The medical industry in Nashville employs more than 200,000, contributes more than $30 billion to the local economy each year, and comprises more than 250 companies, including HealthSpring, Hospital Corporation of America (HCA), and Vanderbilt School of Medicine. HealthSpring is currently consolidating its Nashville operations with the construction of a headquarters campus; the $54-million facility will reportedly increase HealthSpring’s workforce by more than 1,300 employees by the end of 2013. Furthermore, the planned West End Summit development will house new offices for HCA and the Sarah Cannon Research Institute and bring an estimated 1,000 new jobs.
The 2013 annual state Automotive Manufacturing Strength rankings, as published by Business Facilities, underscore the importance of the automotive industry in Nashville—the state of Tennessee ranked first in the nation for the fourth consecutive year. Nissan North America completed a four-year relocation process in 2010, opening its corporate headquarters in the Nashville suburb of Franklin.
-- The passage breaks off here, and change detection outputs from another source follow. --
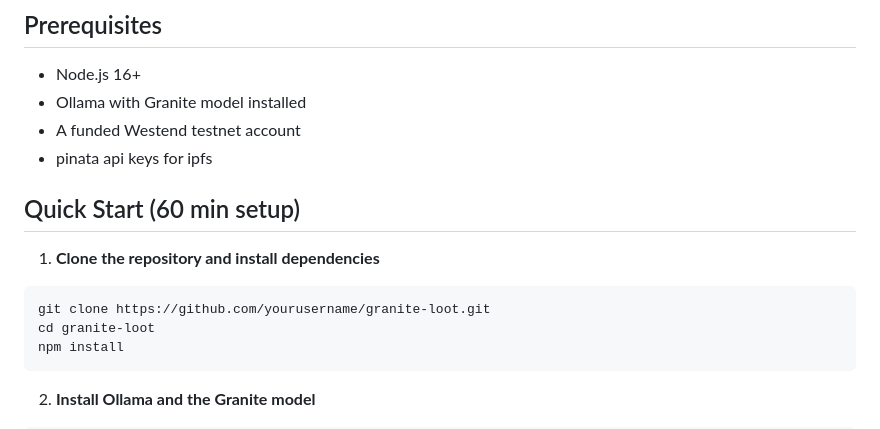
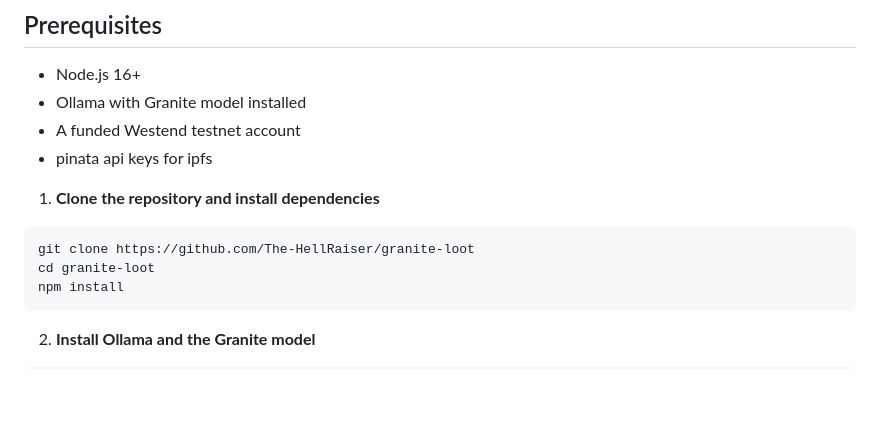
Before and after one commit to The-HellRaiser/granite-loot, a Markdown page: README.md, the part around the change. GitHub-like rendering; blank space fills up the shorter version.

Commit message:
added git hub url

````diff
--- a/README.md
+++ b/README.md
@@ -44,12 +44,11 @@ The GraniteLoot contract is a lightweight, custom NFT system designed for games
 - A funded Westend testnet account
 - pinata api keys for ipfs
 
-## Quick Start (60 min setup)
 
 1. **Clone the repository and install dependencies**
 
 ```bash
-git clone https://github.com/yourusername/granite-loot.git
+git clone https://github.com/The-HellRaiser/granite-loot
 cd granite-loot
 npm install
 ```
````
Nissan, which operates its largest North American manufacturing plant in nearby Smyrna, announced in June of 2013 that it would add more than 900 manufacturing jobs for future production of the Nissan Rogue. Moreover, in 2013, Nissan began production of lithium-ion batteries for its LEAF electric car at a new $1-billion battery plant in Smyrna. Nashville is also home to Bridgestone America’s Tire Operations, the North American business unit of Bridgestone Corporation, the world’s largest tire and rubber company.
Recently announced business expansions and relocations are building on Nashville’s solid economic cornerstones. In July of 2013, Aramark announced plans for a new $20-million facility in Nashville that will create approximately 1,000 new jobs by 2017, and UBS plans to bring 1,000 jobs to a new downtown office location over the next five years.